Pompeo Says Too Many Generals Acted ‘Political’ During Trump Administration

Former Secretary of State Mike Pompeo said during a Friday interview that some top military officers behaved in a “political” manner during then-President Donald Trump’s administration in ways that undermined his leadership and role and commander-in-chief.

Pompeo told Fox News that during his tenure with the previous administration, which began as Trump’s CIA director, he “often” saw senior military leaders behave in “ways that were political.”

“I saw too often in the Trump administration senior leaders, three and four-star generals many of whose names you wouldn’t know, acting in ways that were political,” Pompeo, a West Point graduate and former U.S. congressman, said.


“Sometimes trying to protect themselves, but often thinking they just knew more than the people who were tasked with conducting America’s diplomacy around the world from the commander-in-chief, the secretary of state, and even the confirmed secretary of defense,” he added.

“Our military leaders need to focus on their mission, not on critical race theory,” he said, a reference to accusations earlier this year that senior military leaders including Joint Chiefs Chairman Gen. Mark Milley have at least tacitly supported the teaching of the controversial curriculum in the military’s service academies.

Pompeo’s comments come on the heels of the publication of excerpts of a forthcoming book, “Peril,” by authors Bob Woodward and Robert Costa in the Washington Post that said Milley was allegedly so concerned Trump would launch a war with China that he contacted his counterpart there to assure him the U.S. would not strike his country.

  • This poll gives you free access to our premium politics newsletter.
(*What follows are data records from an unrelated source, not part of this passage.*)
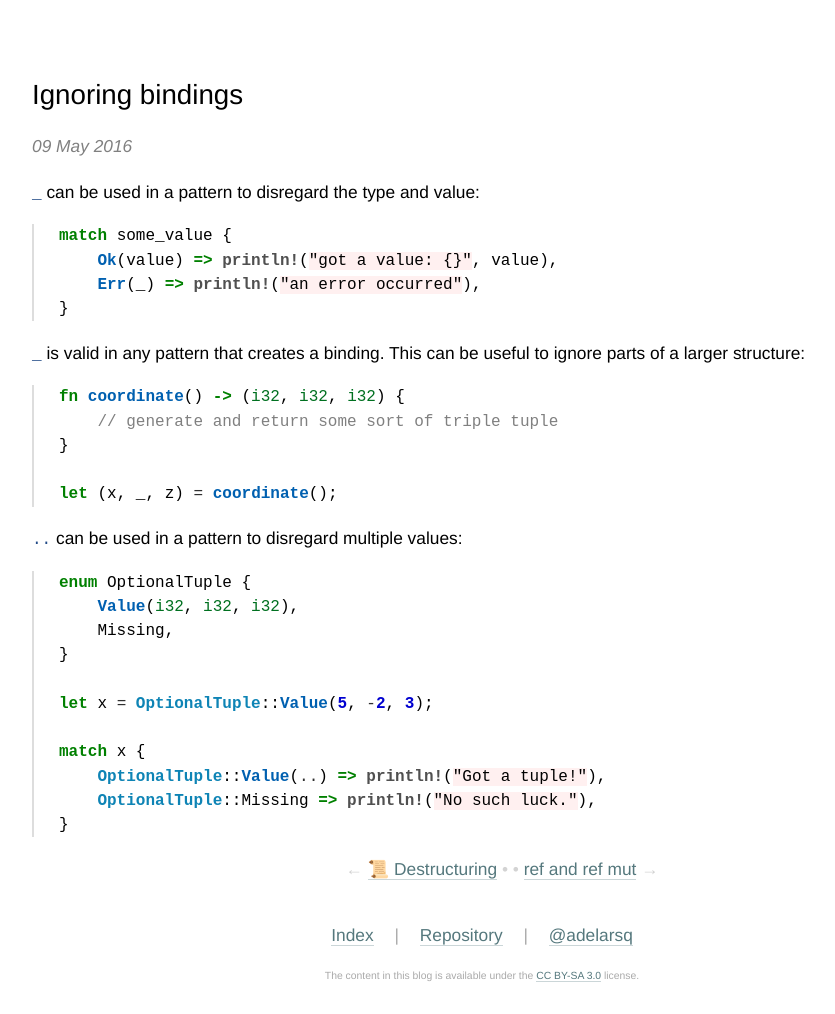
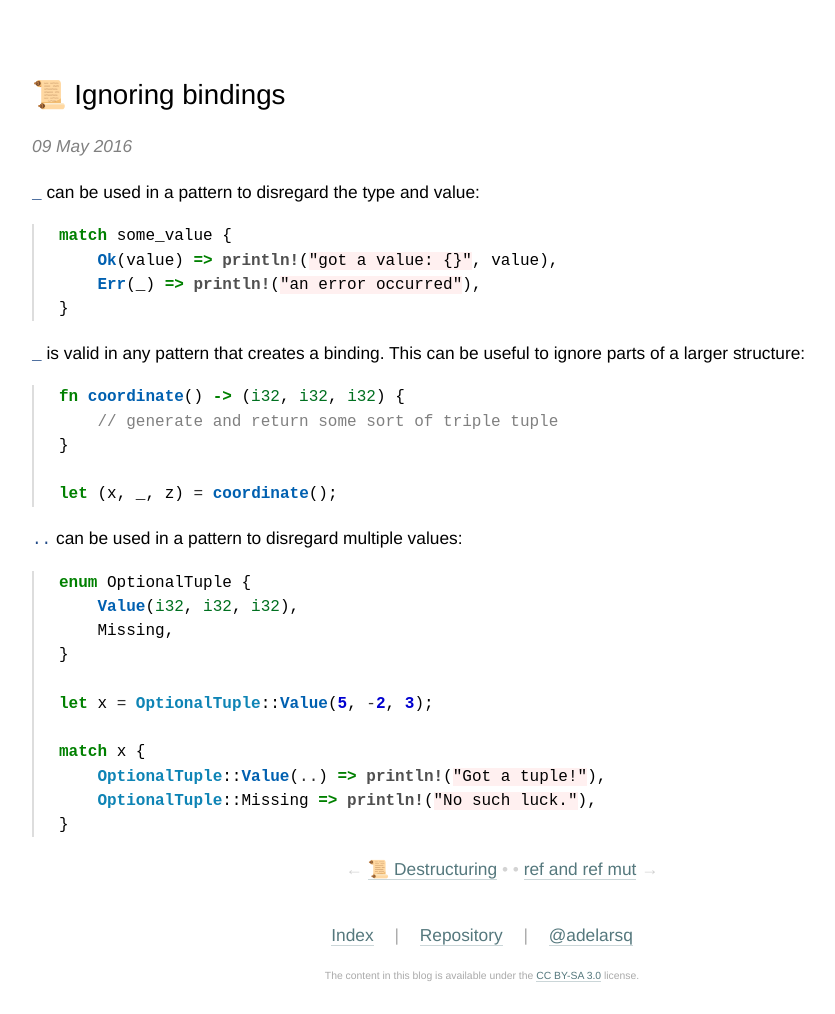
Before and after one commit to adelarsq/daily-rust.github.io, a Jekyll site: the page built from _posts/2016-05-09-ignoring_bindings.md, in a window 1280 px wide. Shown: the whole page, without its empty margins (158-993 px from the left). Built offline with Jekyll 4.4.1, drawn with Linux system fonts in a browser that asks for light colours.

```diff
--- a/_posts/2016-05-09-ignoring_bindings.md
+++ b/_posts/2016-05-09-ignoring_bindings.md
@@ -1,6 +1,6 @@
 ---
 layout: post
-title: "Ignoring bindings"
+title: "📜 Ignoring bindings"
 index_title: "Ignoring bindings"
 tags: [rustposts, rust]
 ---
```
Unsubscribe at any time.
  • This field is for validation purposes and should be left unchanged.

The book also claims that Milley later called his counterpart, Gen. Li Zuocheng, once again to say he would warn him if Trump was about to strike.

“In the book’s account, Milley went so far as to pledge he would alert his counterpart in the event of a U.S. attack, stressing the rapport they’d established through a backchannel. ‘General Li, you and I have known each other for now five years. If we’re going to attack, I’m going to call you ahead of time. It’s not going to be a surprise,'” the Post reported.

But, one unnamed defense official told Politico the book’s characterization of those phone calls is “grossly mischaracterized.”

“The official said the calls were not out of the ordinary, and the chairman was not frantically trying to reassure his counterpart,” Politico noted.

The outlet also said that Milley asked permission from then-acting Defense Secretary Christopher Miller to make the calls, though Miller has denied that and in fact has called Milley out.



Miller said in an interview with Fox News that he “did not and would not ever authorize” Milley to have “secret” calls with Li or any other top Chinese general, adding that he thinks the allegations against Milley are a “disgraceful and unprecedented act of insubordination.”

He added that Milley ought to resign “immediately.”

“The Chairman of the Joint Chiefs of Staff is the highest-ranking military officer whose sole role is providing military-specific advice to the president, and by law is prohibited from exercising executive authority to command forces,” Miller said.

“The chain of command runs from the President to the Secretary of Defense, not through the Chairman.”

Syndicated with permission from USA Features News.